Men versus Women in Sports Media Coverage and Popularity
Prepare and submit a term paper on Men versus Women in Sports Media Coverage and Popularity. Your paper should be a minimum of 1500 words in length
At the Vancouver Olympics for example men received almost whole day prime-time coverage. This was about 13 hours higher in comparison to women’s coverage (Brown 102). Men in most cases tend to perform extremely well in various games. This boosts the reporter’s morale towards covering most of the men’s games. In the summer Olympics in 2008 as well as the preceding years, there emerged improved airtime coverage with both men and women almost getting equal airtime coverage. About 46.3% of airtime coverage went to women this year, a decrease from the previous year 2004 when the coverage was 47.9% (Beck 46). Nevertheless, coverage of women’s sports events improved heavily towards socially acceptable sports for women. The socially accepted sports such as gymnastics are always attractive as these sports involve minimal clothing hence women can be easily displayed as physically attractive. These kinds of sports, even though are highly ranked in the media coverage among the women are not morally acceptable in the media fraternity. This case study explains the impact of media coverage in comparison to men’s and women’s sports coverage and popularity.
Women who normally take part in sports that involve either power or hard body contact are more often unlikely to receive media coverage. This is due to the stereotypical assumptions involved with these kinds of feminine events thus. there are reduced women sports coverage (Chua45). The women’s court volleyball competition received absolutely no coverage in the year 2004 despite the American team’s captivating performance and securing the silver medal. This was almost equally divided between both the men and women volleyball sports coverage this year. The emphasis of the women’s sports coverage exhibited a high emphasis on the women’s attractiveness and gendered qualities that may be provided for a much more efficient male-centric coverage. The 2010 Olympics aptly inclined towards men coverage thus rendering it biased (Lewis 78). Most of the winter sports by their nature generally provide women with fewer opportunities to capture various sports. The make-up of the spectators whom NBC normally targets to please provides a more complex narrative than mere pandering to male sports fans for the summer Olympics in 2008.
create a thesis and an outline on The Sub-Cultures of the Star Trek Fans. Prepare this assignment according to the guidelines found in the APA Style Guide. An abstract is required.
The studies have equally examined the methods in which fans interact with the text. In anthropological studies, comparisons have been made between Star Trek fan body and religious Movements (Jindra, 1994). On another account, cultural studies have made comparisons of fan organizations and cults (Hills, 200). This article seeks to examine and give a comprehensive report on the ordinary Star Trek fans.
The original Star Trek was the creation of Gene Roddenberry (1921-1991), a United States Television producer and author.

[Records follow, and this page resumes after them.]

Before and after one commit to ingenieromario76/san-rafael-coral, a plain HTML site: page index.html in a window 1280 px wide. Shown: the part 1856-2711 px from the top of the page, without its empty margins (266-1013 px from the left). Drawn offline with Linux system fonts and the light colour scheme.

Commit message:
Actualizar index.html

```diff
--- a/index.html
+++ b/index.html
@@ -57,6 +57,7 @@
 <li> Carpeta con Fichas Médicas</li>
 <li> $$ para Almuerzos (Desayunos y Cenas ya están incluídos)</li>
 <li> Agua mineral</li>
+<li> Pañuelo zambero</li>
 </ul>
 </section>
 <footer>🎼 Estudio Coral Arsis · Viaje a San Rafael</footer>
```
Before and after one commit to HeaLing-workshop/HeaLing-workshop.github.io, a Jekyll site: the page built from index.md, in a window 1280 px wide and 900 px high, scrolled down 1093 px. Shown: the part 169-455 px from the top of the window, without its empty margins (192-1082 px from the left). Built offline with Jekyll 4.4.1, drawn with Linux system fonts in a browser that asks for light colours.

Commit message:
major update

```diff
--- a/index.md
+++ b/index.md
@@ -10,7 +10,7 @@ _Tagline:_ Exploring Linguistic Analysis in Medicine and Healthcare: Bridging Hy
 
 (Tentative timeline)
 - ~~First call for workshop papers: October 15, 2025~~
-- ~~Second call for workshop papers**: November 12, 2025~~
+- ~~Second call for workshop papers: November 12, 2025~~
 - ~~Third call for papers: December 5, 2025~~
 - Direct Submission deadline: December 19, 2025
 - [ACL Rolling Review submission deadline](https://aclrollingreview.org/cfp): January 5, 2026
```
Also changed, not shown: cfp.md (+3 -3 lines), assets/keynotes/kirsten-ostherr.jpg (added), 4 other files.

His idea was to develop a Television series involving the futuristic prospects of science fiction with the stage show and enthusiasm of TV westerns his original heading for the television series was the Wagon Train to the Stars. Star Trek was initially aired on American Television in 1966 and continued for three series. Each chapter was in itself an adventure, but then they were all connected together by the premise of a huge spacecraft that was crewed by a various range of individuals, traveling around the galaxy on a mission that took five years to explore different life and new evolutions, to confidently visit a place where no human being has gone in the past. Even though, not expressly successful it attracted a devoted fan-base that was partially made up of male fans that were interested in the scientific and exceptional effects essentials of the show. On the other hand, the show also enticed many female fans.
Over the past three decades, Star Trek has been using the term mega-text. Star Treks mega-text involves much more than the innumerable studio-based television series and films. it also consists of novels, Internet chat groups, treaties, and fanzines among others. That Star Treks idea of space examination is a lightly hidden metaphor for imperialism has extensively undergone analysis (Bernardi, 1998). Exploration, occupation, and incorporation are not far from the surface of the Star Trek New Generation text. Less ostensible, nonetheless, are features of the series that challenge the hegemonic understanding of this story and which current a post-colonial appraisal.